Task instructions
Copy out each line of the data holding "питанию".

━━━━━ Records for the exercise ━━━━━

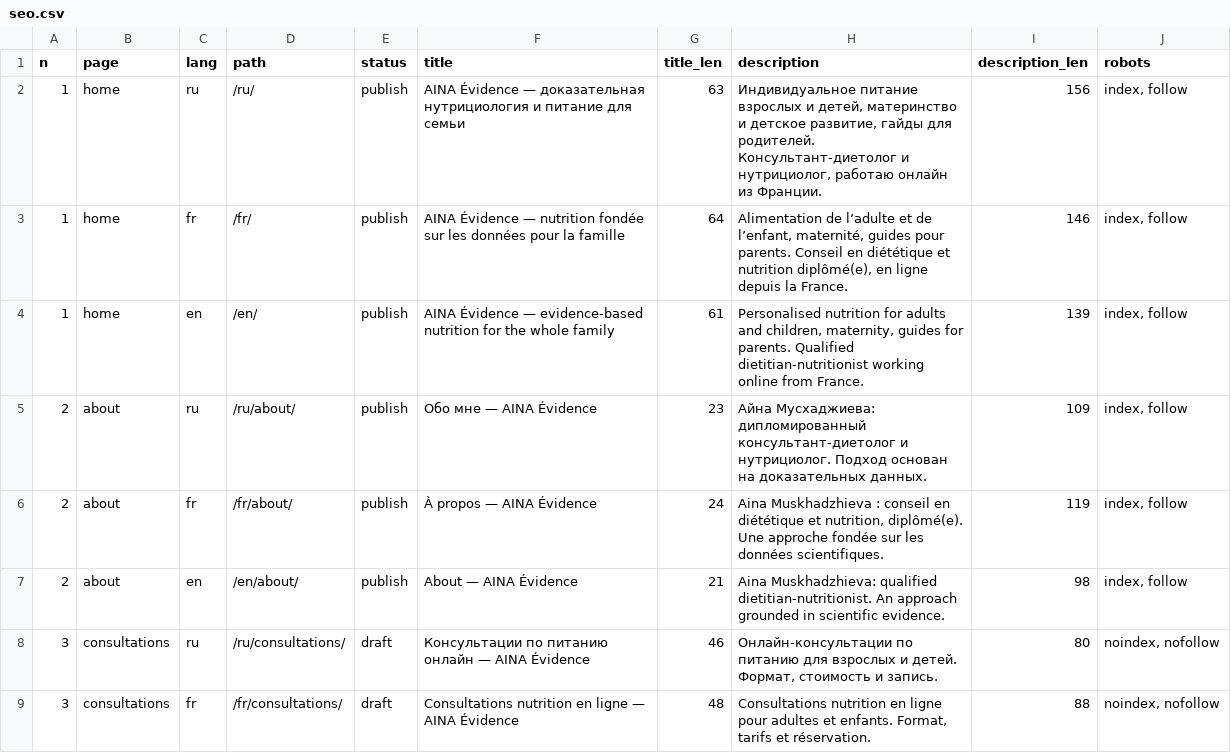
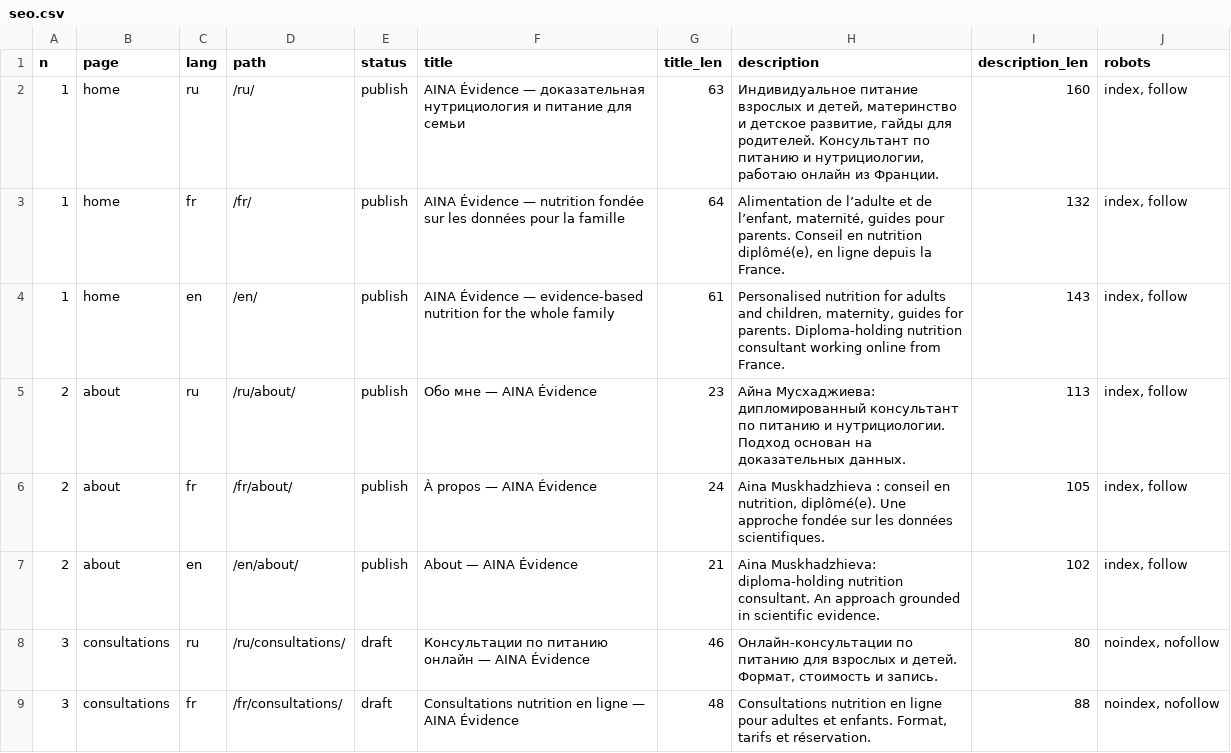
Before and after one commit to Dochsul/-, a CSV file: tilda/seo.csv, drawn as a sheet; only a part is shown.

```diff
--- a/tilda/seo.csv
+++ b/tilda/seo.csv
@@ -1,8 +1,8 @@
 n,page,lang,path,status,title,title_len,description,description_len,robots
-1,home,ru,/ru/,publish,AINA Évidence — доказательная нутрициология и питание для семьи,63,"Индивидуальное питание взрослых и детей, материнство и детское развитие, гайды для родителей. Консультант-диетолог и нутрициолог, работаю онлайн из Франции.",156,"index, follow"
-1,home,fr,/fr/,publish,AINA Évidence — nutrition fondée sur les données pour la famille,64,"Alimentation de l’adulte et de l’enfant, maternité, guides pour parents. Conseil en diététique et nutrition diplômé(e), en ligne depuis la France.",146,"index, follow"
-1,home,en,/en/,publish,AINA Évidence — evidence-based nutrition for the whole family,61,"Personalised nutrition for adults and children, maternity, guides for parents. Qualified dietitian-nutritionist working online from France.",139,"index, follow"
-2,about,ru,/ru/about/,publish,Обо мне — AINA Évidence,23,Айна Мусхаджиева: дипломированный консультант-диетолог и нутрициолог. Подход основан на доказательных данных.,109,"index, follow"
-2,about,fr,/fr/about/,publish,À propos — AINA Évidence,24,"Aina Muskhadzhieva : conseil en diététique et nutrition, diplômé(e). Une approche fondée sur les données scientifiques.",119,"index, follow"
-2,about,en,/en/about/,publish,About — AINA Évidence,21,Aina Muskhadzhieva: qualified dietitian-nutritionist. An approach grounded in scientific evidence.,98,"index, follow"
+1,home,ru,/ru/,publish,AINA Évidence — доказательная нутрициология и питание для семьи,63,"Индивидуальное питание взрослых и детей, материнство и детское развитие, гайды для родителей. Консультант по питанию и нутрициологии, работаю онлайн из Франции.",160,"index, follow"
+1,home,fr,/fr/,publish,AINA Évidence — nutrition fondée sur les données pour la famille,64,"Alimentation de l’adulte et de l’enfant, maternité, guides pour parents. Conseil en nutrition diplômé(e), en ligne depuis la France.",132,"index, follow"
+1,home,en,/en/,publish,AINA Évidence — evidence-based nutrition for the whole family,61,"Personalised nutrition for adults and children, maternity, guides for parents. Diploma-holding nutrition consultant working online from France.",143,"index, follow"
+2,about,ru,/ru/about/,publish,Обо мне — AINA Évidence,23,Айна Мусхаджиева: дипломированный консультант по питанию и нутрициологии. Подход основан на доказательных данных.,113,"index, follow"
+2,about,fr,/fr/about/,publish,À propos — AINA Évidence,24,"Aina Muskhadzhieva : conseil en nutrition, diplômé(e). Une approche fondée sur les données scientifiques.",105,"index, follow"
+2,about,en,/en/about/,publish,About — AINA Évidence,21,Aina Muskhadzhieva: diploma-holding nutrition consultant. An approach grounded in scientific evidence.,102,"index, follow"
 3,consultations,ru,/ru/consultations/,draft,Консультации по питанию онлайн — AINA Évidence,46,"Онлайн-консультации по питанию для взрослых и детей. Формат, стоимость и запись.",80,"noindex, nofollow"
```
Also changed, not shown: 17 other files.
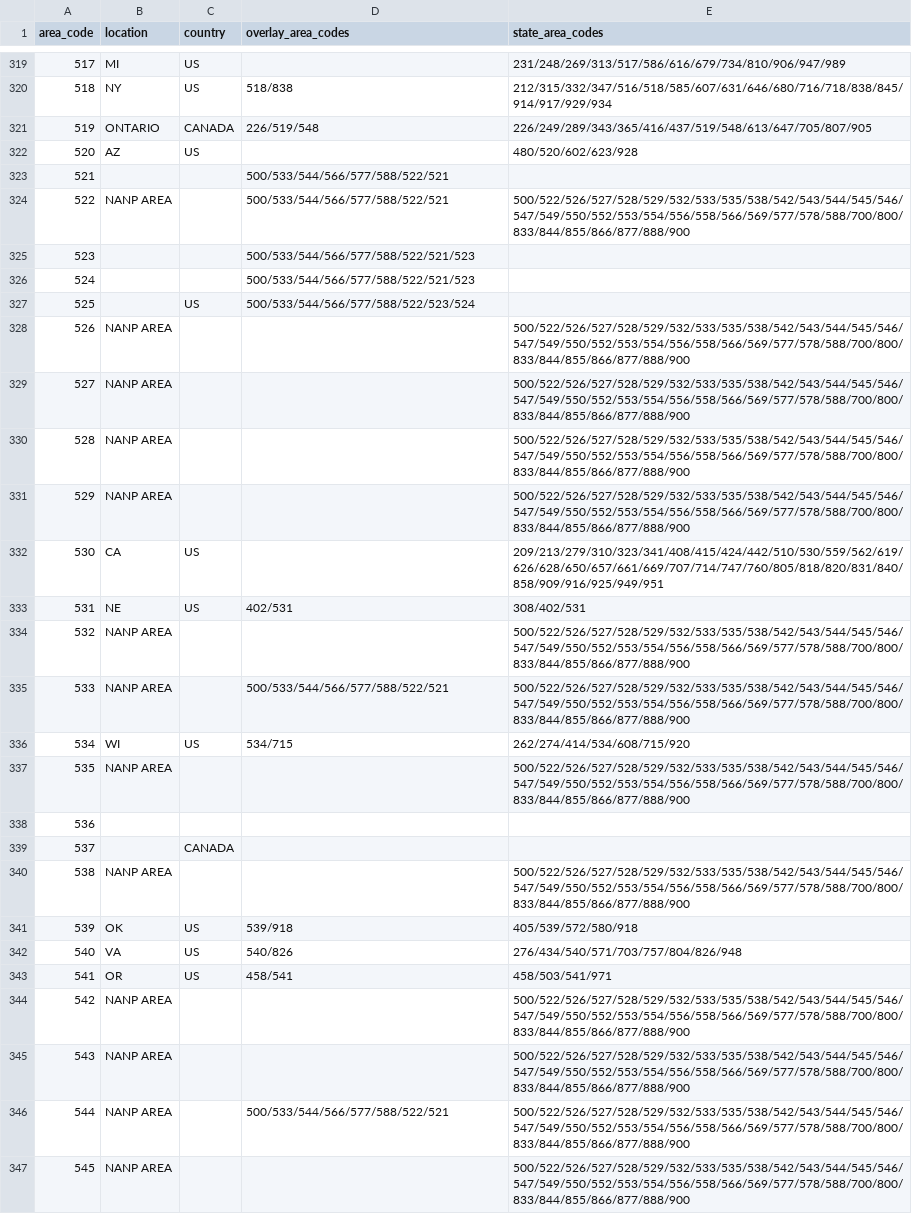
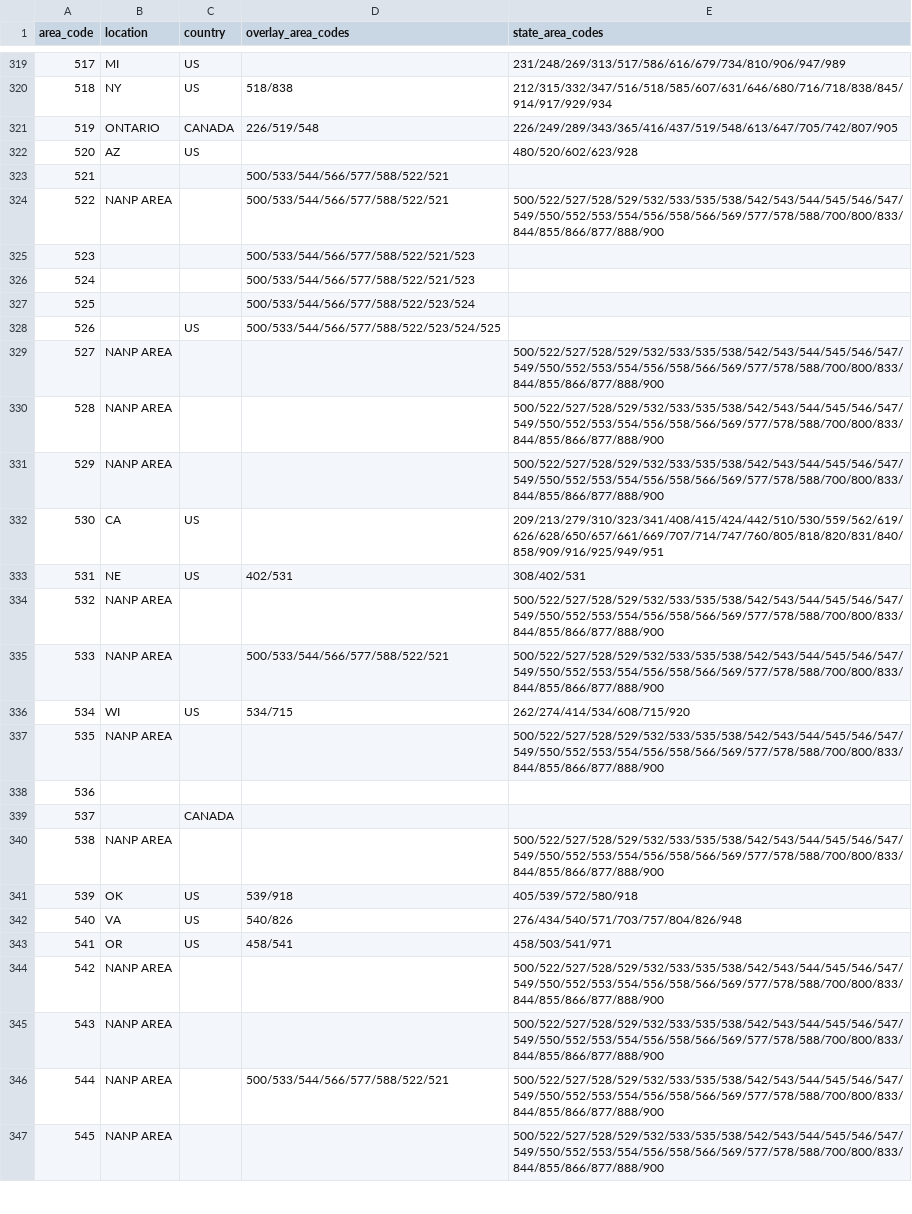
Before and after one commit to StateVoicesNational/Spoke, a CSV file: src/server/seeds/data/area-codes.csv, drawn as a sheet; only a part is shown, gaps mark what is left out; the diff covers the shown part only.

Commit message:
docs, cleanup, and new area codes

```diff
--- a/src/server/seeds/data/area-codes.csv
+++ b/src/server/seeds/data/area-codes.csv
@@ -320,22 +320,22 @@ area_code,location,country,overlay_area_codes,state_area_codes
 518,NY,US,518/838,212/315/332/347/516/518/585/607/631/646/680/716/718/838/845/914/917/929/934
-519,ONTARIO,CANADA,226/519/548,226/249/289/343/365/416/437/519/548/613/647/705/807/905
+519,ONTARIO,CANADA,226/519/548,226/249/289/343/365/416/437/519/548/613/647/705/742/807/905
 520,AZ,US,,480/520/602/623/928
 521,,,500/533/544/566/577/588/522/521,
-522,NANP AREA,,500/533/544/566/577/588/522/521,500/522/526/527/528/529/532/533/535/538/542/543/544/545/546/547/549/550/552/553/554/556/558/566/569/577/578/588/700/800/833/844/855/866/877/888/900
+522,NANP AREA,,500/533/544/566/577/588/522/521,500/522/527/528/529/532/533/535/538/542/543/544/545/546/547/549/550/552/553/554/556/558/566/569/577/578/588/700/800/833/844/855/866/877/888/900
 523,,,500/533/544/566/577/588/522/521/523,
 524,,,500/533/544/566/577/588/522/521/523,
-525,,US,500/533/544/566/577/588/522/523/524,
-526,NANP AREA,,,500/522/526/527/528/529/532/533/535/538/542/543/544/545/546/547/549/550/552/553/554/556/558/566/569/577/578/588/700/800/833/844/855/866/877/888/900
-527,NANP AREA,,,500/522/526/527/528/529/532/533/535/538/542/543/544/545/546/547/549/550/552/553/554/556/558/566/569/577/578/588/700/800/833/844/855/866/877/888/900
-528,NANP AREA,,,500/522/526/527/528/529/532/533/535/538/542/543/544/545/546/547/549/550/552/553/554/556/558/566/569/577/578/588/700/800/833/844/855/866/877/888/900
-529,NANP AREA,,,500/522/526/527/528/529/532/533/535/538/542/543/544/545/546/547/549/550/552/553/554/556/558/566/569/577/578/588/700/800/833/844/855/866/877/888/900
+525,,,500/533/544/566/577/588/522/523/524,
+526,,US,500/533/544/566/577/588/522/523/524/525,
+527,NANP AREA,,,500/522/527/528/529/532/533/535/538/542/543/544/545/546/547/549/550/552/553/554/556/558/566/569/577/578/588/700/800/833/844/855/866/877/888/900
+528,NANP AREA,,,500/522/527/528/529/532/533/535/538/542/543/544/545/546/547/549/550/552/553/554/556/558/566/569/577/578/588/700/800/833/844/855/866/877/888/900
+529,NANP AREA,,,500/522/527/528/529/532/533/535/538/542/543/544/545/546/547/549/550/552/553/554/556/558/566/569/577/578/588/700/800/833/844/855/866/877/888/900
 530,CA,US,,209/213/279/310/323/341/408/415/424/442/510/530/559/562/619/626/628/650/657/661/669/707/714/747/760/805/818/820/831/840/858/909/916/925/949/951
 531,NE,US,402/531,308/402/531
-532,NANP AREA,,,500/522/526/527/528/529/532/533/535/538/542/543/544/545/546/547/549/550/552/553/554/556/558/566/569/577/578/588/700/800/833/844/855/866/877/888/900
-533,NANP AREA,,500/533/544/566/577/588/522/521,500/522/526/527/528/529/532/533/535/538/542/543/544/545/546/547/549/550/552/553/554/556/558/566/569/577/578/588/700/800/833/844/855/866/877/888/900
+532,NANP AREA,,,500/522/527/528/529/532/533/535/538/542/543/544/545/546/547/549/550/552/553/554/556/558/566/569/577/578/588/700/800/833/844/855/866/877/888/900
+533,NANP AREA,,500/533/544/566/577/588/522/521,500/522/527/528/529/532/533/535/538/542/543/544/545/546/547/549/550/552/553/554/556/558/566/569/577/578/588/700/800/833/844/855/866/877/888/900
 534,WI,US,534/715,262/274/414/534/608/715/920
-535,NANP AREA,,,500/522/526/527/528/529/532/533/535/538/542/543/544/545/546/547/549/550/552/553/554/556/558/566/569/577/578/588/700/800/833/844/855/866/877/888/900
+535,NANP AREA,,,500/522/527/528/529/532/533/535/538/542/543/544/545/546/547/549/550/552/553/554/556/558/566/569/577/578/588/700/800/833/844/855/866/877/888/900
 536,,,,
 537,,CANADA,,
-538,NANP AREA,,,500/522/526/527/528/529/532/533/535/538/542/543/544/545/546/547/549/550/552/553/554/556/558/566/569/577/578/588/700/800/833/844/855/866/877/888/900
+538,NANP AREA,,,500/522/527/528/529/532/533/535/538/542/543/544/545/546/547/549/550/552/553/554/556/558/566/569/577/578/588/700/800/833/844/855/866/877/888/900
 539,OK,US,539/918,405/539/572/580/918
@@ -343,5 +343,5 @@ area_code,location,country,overlay_area_codes,state_area_codes
 541,OR,US,458/541,458/503/541/971
-542,NANP AREA,,,500/522/526/527/528/529/532/533/535/538/542/543/544/545/546/547/549/550/552/553/554/556/558/566/569/577/578/588/700/800/833/844/855/866/877/888/900
-543,NANP AREA,,,500/522/526/527/528/529/532/533/535/538/542/543/544/545/546/547/549/550/552/553/554/556/558/566/569/577/578/588/700/800/833/844/855/866/877/888/900
-544,NANP AREA,,500/533/544/566/577/588/522/521,500/522/526/527/528/529/532/533/535/538/542/543/544/545/546/547/549/550/552/553/554/556/558/566/569/577/578/588/700/800/833/844/855/866/877/888/900
-545,NANP AREA,,,500/522/526/527/528/529/532/533/535/538/542/543/544/545/546/547/549/550/552/553/554/556/558/566/569/577/578/588/700/800/833/844/855/866/877/888/900
+542,NANP AREA,,,500/522/527/528/529/532/533/535/538/542/543/544/545/546/547/549/550/552/553/554/556/558/566/569/577/578/588/700/800/833/844/855/866/877/888/900
+543,NANP AREA,,,500/522/527/528/529/532/533/535/538/542/543/544/545/546/547/549/550/552/553/554/556/558/566/569/577/578/588/700/800/833/844/855/866/877/888/900
+544,NANP AREA,,500/533/544/566/577/588/522/521,500/522/527/528/529/532/533/535/538/542/543/544/545/546/547/549/550/552/553/554/556/558/566/569/577/578/588/700/800/833/844/855/866/877/888/900
+545,NANP AREA,,,500/522/527/528/529/532/533/535/538/542/543/544/545/546/547/549/550/552/553/554/556/558/566/569/577/578/588/700/800/833/844/855/866/877/888/900
```
Also changed, not shown: 67 edited cells elsewhere in this file, 4 other files.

━━━━━

Output for this exercise
+1,home,ru,/ru/,publish,AINA Évidence — доказательная нутрициология и питание для семьи,63,"Индивидуальное питание взрослых и детей, материнство и детское развитие, гайды для родителей. Консультант по питанию и нутрициологии, работаю онлайн из Франции.",160,"index, follow"
+2,about,ru,/ru/about/,publish,Обо мне — AINA Évidence,23,Айна Мусхаджиева: дипломированный консультант по питанию и нутрициологии. Подход основан на доказательных данных.,113,"index, follow"
 3,consultations,ru,/ru/consultations/,draft,Консультации по питанию онлайн — AINA Évidence,46,"Онлайн-консультации по питанию для взрослых и детей. Формат, стоимость и запись.",80,"noindex, nofollow"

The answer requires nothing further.